I was looking over LTC2990, which is a voltage, current and temperature monitor.

enter image description here

It is perfect for my project as I'm newbie. I want to build a power supply which will show on a display the voltage, current and the temperature using the arduino Atmega328. But the input voltage of the IC is maximum +0.3V over the VCC voltage. Is there a way of raising that value up to 15V?


1 Answer 1


Unfortunately, you can't "raise" the operating voltage of an IC above the maximum that is given in the datasheet, in this case 5v. It appears that the input voltages to be measured are constrained to also be in this range, i.e. no more than 5v, which is what is causing your problem.

You have a couple of options: if you want to measure just the voltages, but no currents, you can use voltage divider(s) as shown on the right side of page 18 of the datasheet. If you need to measure current also, they show a circuit on the left side of the same page, using a separate current sense monitor chip (LTC6102HV) which adds lot of complexity and cost.

Instead, I suggest using a voltage/current monitor IC designed for higher voltages, such as the ISL28022. It can measure voltage and current over a range of 0-60v. It doesn't include a temperature measurement function, but I2C temperature sensors are a dime a dozen (well, maybe not quite that cheap, but this one -- LM75B goes for 60 cents).

  • \$\begingroup\$ Atmega328p-pu already have an internal temperature sensor. \$\endgroup\$ Mar 26, 2015 at 11:17
  • \$\begingroup\$ @PedroQuadros If the OP is trying to measure the interior temperature of the power supply, it may be in a separate enclosure than the Arduino. \$\endgroup\$
    – tcrosley
    Mar 26, 2015 at 12:09
  • \$\begingroup\$ @Pedro Quadros: the measured temperature is that of the linear IC heatsink. \$\endgroup\$ Mar 26, 2015 at 12:14
  • \$\begingroup\$ @tcrosley: Thank you very much for pointing that out! I don't know how I missed that one. I'm gonna grab a couple of those IC and have a test. \$\endgroup\$ Mar 26, 2015 at 12:16
  • \$\begingroup\$ Now that I looked over ISL28022, it's cheaper and it measures the voltage from zero compared to LTC2990 which has the lowest point of 5V. I see a lot of testing ahead :) \$\endgroup\$ Mar 26, 2015 at 13:09

Your Answer
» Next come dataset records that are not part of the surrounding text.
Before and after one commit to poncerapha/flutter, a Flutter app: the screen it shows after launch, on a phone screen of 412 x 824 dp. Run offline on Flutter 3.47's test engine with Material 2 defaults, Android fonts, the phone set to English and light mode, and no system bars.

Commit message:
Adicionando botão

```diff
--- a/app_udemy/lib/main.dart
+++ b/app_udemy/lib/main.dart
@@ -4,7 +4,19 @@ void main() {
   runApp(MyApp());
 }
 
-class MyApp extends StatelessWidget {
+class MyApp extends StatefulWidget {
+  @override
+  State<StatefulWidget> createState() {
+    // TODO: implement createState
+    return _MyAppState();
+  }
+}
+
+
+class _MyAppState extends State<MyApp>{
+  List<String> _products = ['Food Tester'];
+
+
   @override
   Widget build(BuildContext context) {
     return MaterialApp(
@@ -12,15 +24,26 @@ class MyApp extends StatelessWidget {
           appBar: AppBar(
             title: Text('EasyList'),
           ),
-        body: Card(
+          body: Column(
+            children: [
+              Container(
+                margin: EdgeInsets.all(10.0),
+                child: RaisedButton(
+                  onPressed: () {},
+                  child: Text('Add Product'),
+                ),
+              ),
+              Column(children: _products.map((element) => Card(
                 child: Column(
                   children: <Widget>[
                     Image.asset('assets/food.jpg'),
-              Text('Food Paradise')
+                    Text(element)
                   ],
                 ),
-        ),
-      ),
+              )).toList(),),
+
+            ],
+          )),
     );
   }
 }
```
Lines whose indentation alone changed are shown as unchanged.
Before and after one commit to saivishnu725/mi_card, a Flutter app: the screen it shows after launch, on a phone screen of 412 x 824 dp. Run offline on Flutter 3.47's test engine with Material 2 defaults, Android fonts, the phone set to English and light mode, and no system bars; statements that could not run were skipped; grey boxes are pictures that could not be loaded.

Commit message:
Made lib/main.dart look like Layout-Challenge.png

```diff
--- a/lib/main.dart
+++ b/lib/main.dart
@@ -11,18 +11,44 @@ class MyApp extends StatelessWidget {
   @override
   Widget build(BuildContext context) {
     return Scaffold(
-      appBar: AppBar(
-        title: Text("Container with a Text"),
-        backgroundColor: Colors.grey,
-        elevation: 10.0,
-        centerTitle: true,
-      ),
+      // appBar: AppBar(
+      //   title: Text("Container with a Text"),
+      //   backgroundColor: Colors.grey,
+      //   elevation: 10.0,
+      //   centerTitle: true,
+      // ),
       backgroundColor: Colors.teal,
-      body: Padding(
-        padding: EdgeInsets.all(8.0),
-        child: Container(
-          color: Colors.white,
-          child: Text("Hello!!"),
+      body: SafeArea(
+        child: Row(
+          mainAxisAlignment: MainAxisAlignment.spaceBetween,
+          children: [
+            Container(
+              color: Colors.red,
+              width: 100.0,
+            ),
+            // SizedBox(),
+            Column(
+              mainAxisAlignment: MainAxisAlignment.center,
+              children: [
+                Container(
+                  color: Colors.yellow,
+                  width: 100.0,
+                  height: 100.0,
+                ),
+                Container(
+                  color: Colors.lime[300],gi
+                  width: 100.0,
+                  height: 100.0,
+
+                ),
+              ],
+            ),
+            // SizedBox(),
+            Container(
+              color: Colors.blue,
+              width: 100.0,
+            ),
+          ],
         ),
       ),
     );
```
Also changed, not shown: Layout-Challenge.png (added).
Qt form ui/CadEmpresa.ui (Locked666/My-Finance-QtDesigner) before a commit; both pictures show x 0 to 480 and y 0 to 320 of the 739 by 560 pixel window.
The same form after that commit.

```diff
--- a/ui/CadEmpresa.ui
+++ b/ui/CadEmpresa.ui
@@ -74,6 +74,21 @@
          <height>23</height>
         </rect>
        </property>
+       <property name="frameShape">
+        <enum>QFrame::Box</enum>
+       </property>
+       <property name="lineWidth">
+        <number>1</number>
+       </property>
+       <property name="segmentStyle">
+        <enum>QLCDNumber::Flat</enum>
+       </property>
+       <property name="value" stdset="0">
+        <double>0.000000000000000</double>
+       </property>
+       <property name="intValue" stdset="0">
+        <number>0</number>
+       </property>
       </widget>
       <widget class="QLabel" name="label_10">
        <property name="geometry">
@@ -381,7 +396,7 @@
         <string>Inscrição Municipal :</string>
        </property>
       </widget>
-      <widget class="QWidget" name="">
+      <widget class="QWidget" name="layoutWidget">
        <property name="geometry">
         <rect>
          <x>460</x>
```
By clicking “Post Your Answer”, you agree to our terms of service and acknowledge that you have read and understand our privacy policy and code of conduct.

Not the answer you're looking for? Browse other questions tagged or ask your own question.